**TASK DESCRIPTION:** Across the entries below, work out how many lines contain "Erledigt". Please give the number only.
(DATASET CONTENT)
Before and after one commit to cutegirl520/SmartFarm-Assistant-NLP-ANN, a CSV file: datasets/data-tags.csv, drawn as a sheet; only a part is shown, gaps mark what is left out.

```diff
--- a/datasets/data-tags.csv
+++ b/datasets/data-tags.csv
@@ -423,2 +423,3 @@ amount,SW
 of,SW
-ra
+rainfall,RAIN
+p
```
(End DATASET CONTENT)
(DATASET CONTENT)
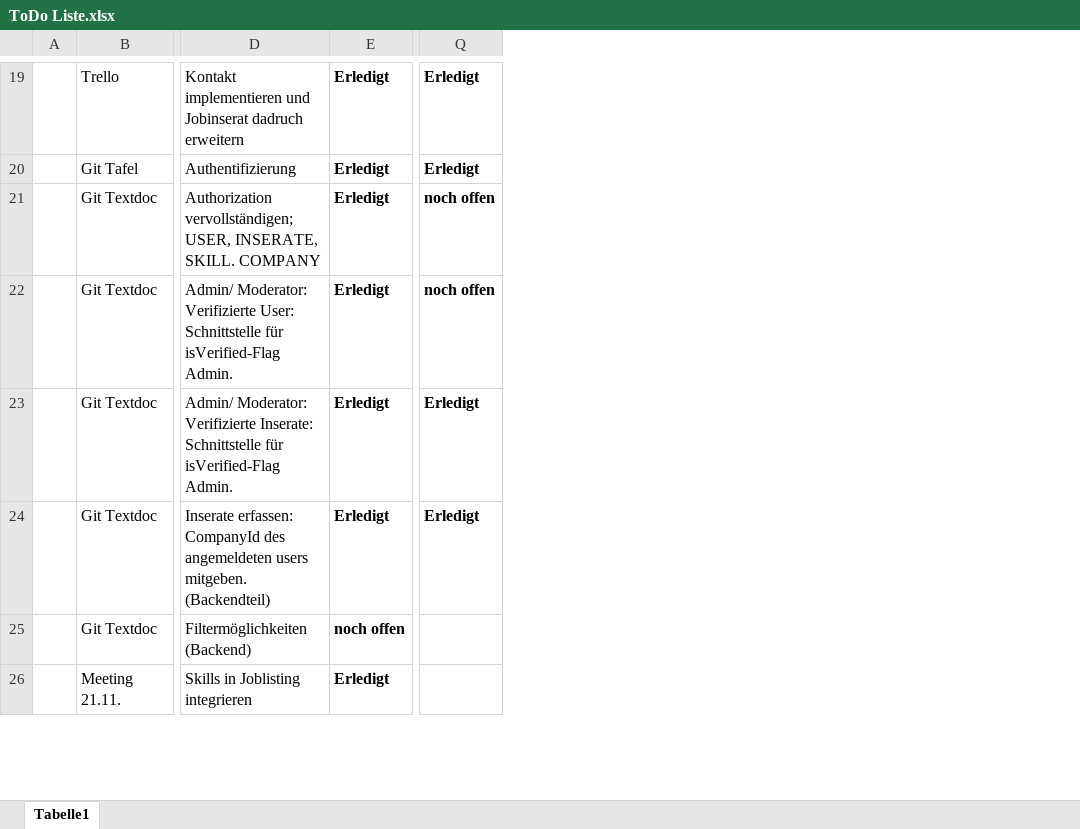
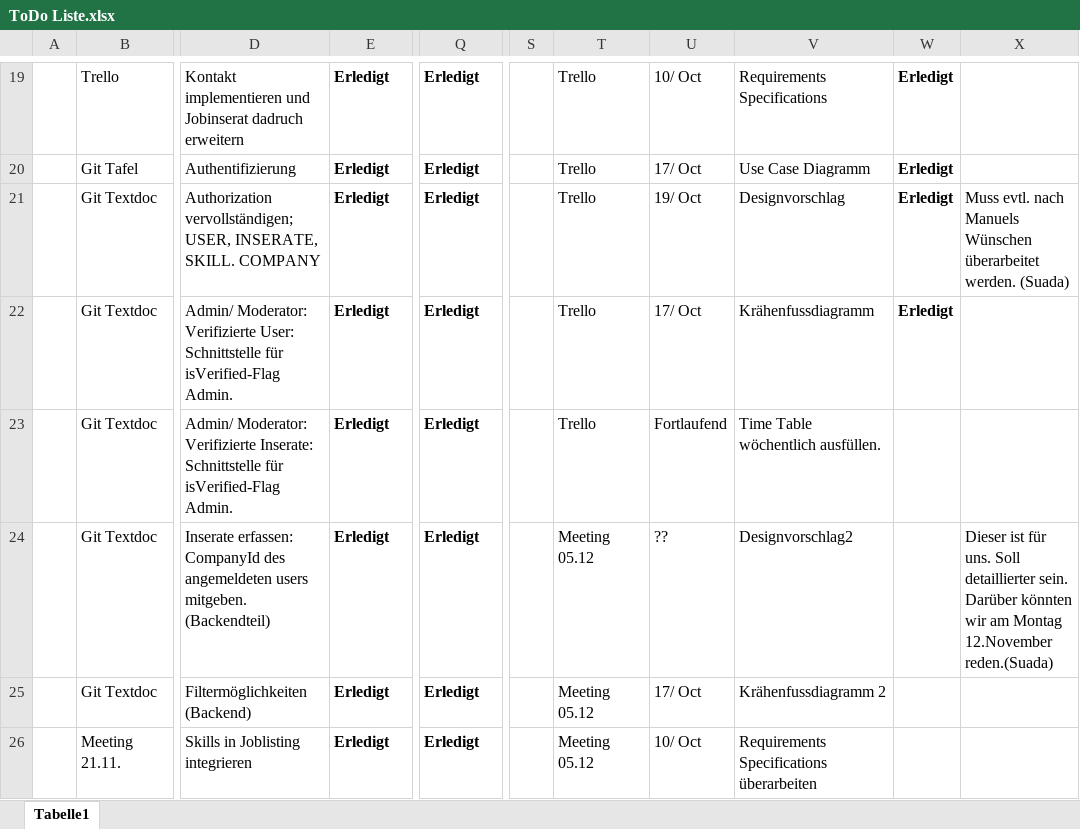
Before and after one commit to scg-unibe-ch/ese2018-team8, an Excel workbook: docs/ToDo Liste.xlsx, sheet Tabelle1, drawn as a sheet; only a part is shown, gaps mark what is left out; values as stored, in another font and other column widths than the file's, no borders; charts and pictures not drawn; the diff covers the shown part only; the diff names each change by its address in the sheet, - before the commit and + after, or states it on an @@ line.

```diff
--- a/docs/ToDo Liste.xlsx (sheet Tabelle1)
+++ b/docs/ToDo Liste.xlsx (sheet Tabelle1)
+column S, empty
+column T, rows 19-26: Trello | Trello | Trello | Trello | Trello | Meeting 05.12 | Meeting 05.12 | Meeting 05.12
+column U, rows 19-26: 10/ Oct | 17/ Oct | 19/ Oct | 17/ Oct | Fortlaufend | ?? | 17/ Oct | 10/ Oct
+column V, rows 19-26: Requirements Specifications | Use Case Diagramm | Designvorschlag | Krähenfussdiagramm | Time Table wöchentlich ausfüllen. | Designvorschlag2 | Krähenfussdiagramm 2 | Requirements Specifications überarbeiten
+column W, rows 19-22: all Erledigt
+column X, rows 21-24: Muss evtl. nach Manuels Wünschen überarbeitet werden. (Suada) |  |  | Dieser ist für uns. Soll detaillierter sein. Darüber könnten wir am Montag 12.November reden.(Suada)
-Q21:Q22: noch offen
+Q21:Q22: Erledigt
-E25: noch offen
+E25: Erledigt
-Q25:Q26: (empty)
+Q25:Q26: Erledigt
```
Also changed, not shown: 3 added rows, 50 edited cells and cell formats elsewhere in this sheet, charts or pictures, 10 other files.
(End DATASET CONTENT)
(DATASET CONTENT)
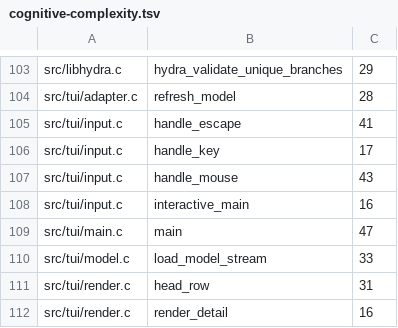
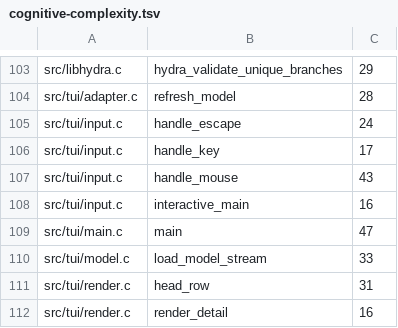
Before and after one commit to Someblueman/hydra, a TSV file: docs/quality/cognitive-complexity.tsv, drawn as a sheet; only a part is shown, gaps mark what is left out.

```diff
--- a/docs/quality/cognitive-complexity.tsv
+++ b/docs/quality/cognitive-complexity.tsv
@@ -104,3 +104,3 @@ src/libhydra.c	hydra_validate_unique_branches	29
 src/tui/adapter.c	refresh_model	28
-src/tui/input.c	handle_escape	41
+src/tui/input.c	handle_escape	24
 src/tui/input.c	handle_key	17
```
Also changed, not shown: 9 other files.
(End DATASET CONTENT)
**RESULT OF THE TASK:** 4